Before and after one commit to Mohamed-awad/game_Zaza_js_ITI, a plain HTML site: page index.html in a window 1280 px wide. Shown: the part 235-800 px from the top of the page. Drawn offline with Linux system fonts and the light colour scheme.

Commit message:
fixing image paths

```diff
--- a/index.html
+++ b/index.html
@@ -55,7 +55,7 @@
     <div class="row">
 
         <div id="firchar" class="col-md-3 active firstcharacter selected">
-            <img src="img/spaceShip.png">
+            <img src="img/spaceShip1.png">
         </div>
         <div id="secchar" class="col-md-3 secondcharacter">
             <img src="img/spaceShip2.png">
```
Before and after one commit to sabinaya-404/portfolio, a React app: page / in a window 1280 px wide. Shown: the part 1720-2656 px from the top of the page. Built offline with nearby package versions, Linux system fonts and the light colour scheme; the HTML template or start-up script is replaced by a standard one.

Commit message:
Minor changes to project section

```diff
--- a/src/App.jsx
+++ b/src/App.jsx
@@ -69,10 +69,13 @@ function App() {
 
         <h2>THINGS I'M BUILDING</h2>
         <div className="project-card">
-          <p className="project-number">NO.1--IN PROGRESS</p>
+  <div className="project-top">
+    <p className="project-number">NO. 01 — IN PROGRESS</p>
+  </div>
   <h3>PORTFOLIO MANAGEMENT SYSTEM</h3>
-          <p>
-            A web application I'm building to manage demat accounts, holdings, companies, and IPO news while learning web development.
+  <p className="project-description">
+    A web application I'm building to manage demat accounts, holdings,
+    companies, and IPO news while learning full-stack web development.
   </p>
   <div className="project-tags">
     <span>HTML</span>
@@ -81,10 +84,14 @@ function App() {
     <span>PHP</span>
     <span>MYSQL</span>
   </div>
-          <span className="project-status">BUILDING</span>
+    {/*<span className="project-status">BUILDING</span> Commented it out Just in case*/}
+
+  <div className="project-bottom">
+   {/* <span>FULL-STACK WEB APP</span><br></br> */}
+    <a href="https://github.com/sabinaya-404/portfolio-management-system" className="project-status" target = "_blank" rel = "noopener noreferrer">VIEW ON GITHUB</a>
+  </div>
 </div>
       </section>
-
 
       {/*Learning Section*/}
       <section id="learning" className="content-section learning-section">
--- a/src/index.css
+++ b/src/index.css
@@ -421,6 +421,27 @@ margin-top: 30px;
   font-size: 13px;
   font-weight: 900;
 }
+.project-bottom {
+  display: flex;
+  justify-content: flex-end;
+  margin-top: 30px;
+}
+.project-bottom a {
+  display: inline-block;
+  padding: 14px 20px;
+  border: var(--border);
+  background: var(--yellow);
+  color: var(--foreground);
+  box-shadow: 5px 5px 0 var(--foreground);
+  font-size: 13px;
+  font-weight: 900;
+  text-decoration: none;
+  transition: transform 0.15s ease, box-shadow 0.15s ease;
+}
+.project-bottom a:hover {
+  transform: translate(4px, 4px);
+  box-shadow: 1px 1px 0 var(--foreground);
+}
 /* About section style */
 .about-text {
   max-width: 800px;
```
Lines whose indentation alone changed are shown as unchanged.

··········

WHAT IS EXPECTED —
Retype the entries above exactly as they appear.

WRITTEN REPLY —
Before and after one commit to Mohamed-awad/game_Zaza_js_ITI, a plain HTML site: page index.html in a window 1280 px wide. Shown: the part 235-800 px from the top of the page. Drawn offline with Linux system fonts and the light colour scheme.

Commit message:
fixing image paths

```diff
--- a/index.html
+++ b/index.html
@@ -55,7 +55,7 @@
     <div class="row">
 
         <div id="firchar" class="col-md-3 active firstcharacter selected">
-            <img src="img/spaceShip.png">
+            <img src="img/spaceShip1.png">
         </div>
         <div id="secchar" class="col-md-3 secondcharacter">
             <img src="img/spaceShip2.png">
```
Before and after one commit to sabinaya-404/portfolio, a React app: page / in a window 1280 px wide. Shown: the part 1720-2656 px from the top of the page. Built offline with nearby package versions, Linux system fonts and the light colour scheme; the HTML template or start-up script is replaced by a standard one.

Commit message:
Minor changes to project section

```diff
--- a/src/App.jsx
+++ b/src/App.jsx
@@ -69,10 +69,13 @@ function App() {
 
         <h2>THINGS I'M BUILDING</h2>
         <div className="project-card">
-          <p className="project-number">NO.1--IN PROGRESS</p>
+  <div className="project-top">
+    <p className="project-number">NO. 01 — IN PROGRESS</p>
+  </div>
   <h3>PORTFOLIO MANAGEMENT SYSTEM</h3>
-          <p>
-            A web application I'm building to manage demat accounts, holdings, companies, and IPO news while learning web development.
+  <p className="project-description">
+    A web application I'm building to manage demat accounts, holdings,
+    companies, and IPO news while learning full-stack web development.
   </p>
   <div className="project-tags">
     <span>HTML</span>
@@ -81,10 +84,14 @@ function App() {
     <span>PHP</span>
     <span>MYSQL</span>
   </div>
-          <span className="project-status">BUILDING</span>
+    {/*<span className="project-status">BUILDING</span> Commented it out Just in case*/}
+
+  <div className="project-bottom">
+   {/* <span>FULL-STACK WEB APP</span><br></br> */}
+    <a href="https://github.com/sabinaya-404/portfolio-management-system" className="project-status" target = "_blank" rel = "noopener noreferrer">VIEW ON GITHUB</a>
+  </div>
 </div>
       </section>
-
 
       {/*Learning Section*/}
       <section id="learning" className="content-section learning-section">
--- a/src/index.css
+++ b/src/index.css
@@ -421,6 +421,27 @@ margin-top: 30px;
   font-size: 13px;
   font-weight: 900;
 }
+.project-bottom {
+  display: flex;
+  justify-content: flex-end;
+  margin-top: 30px;
+}
+.project-bottom a {
+  display: inline-block;
+  padding: 14px 20px;
+  border: var(--border);
+  background: var(--yellow);
+  color: var(--foreground);
+  box-shadow: 5px 5px 0 var(--foreground);
+  font-size: 13px;
+  font-weight: 900;
+  text-decoration: none;
+  transition: transform 0.15s ease, box-shadow 0.15s ease;
+}
+.project-bottom a:hover {
+  transform: translate(4px, 4px);
+  box-shadow: 1px 1px 0 var(--foreground);
+}
 /* About section style */
 .about-text {
   max-width: 800px;
```
Lines whose indentation alone changed are shown as unchanged.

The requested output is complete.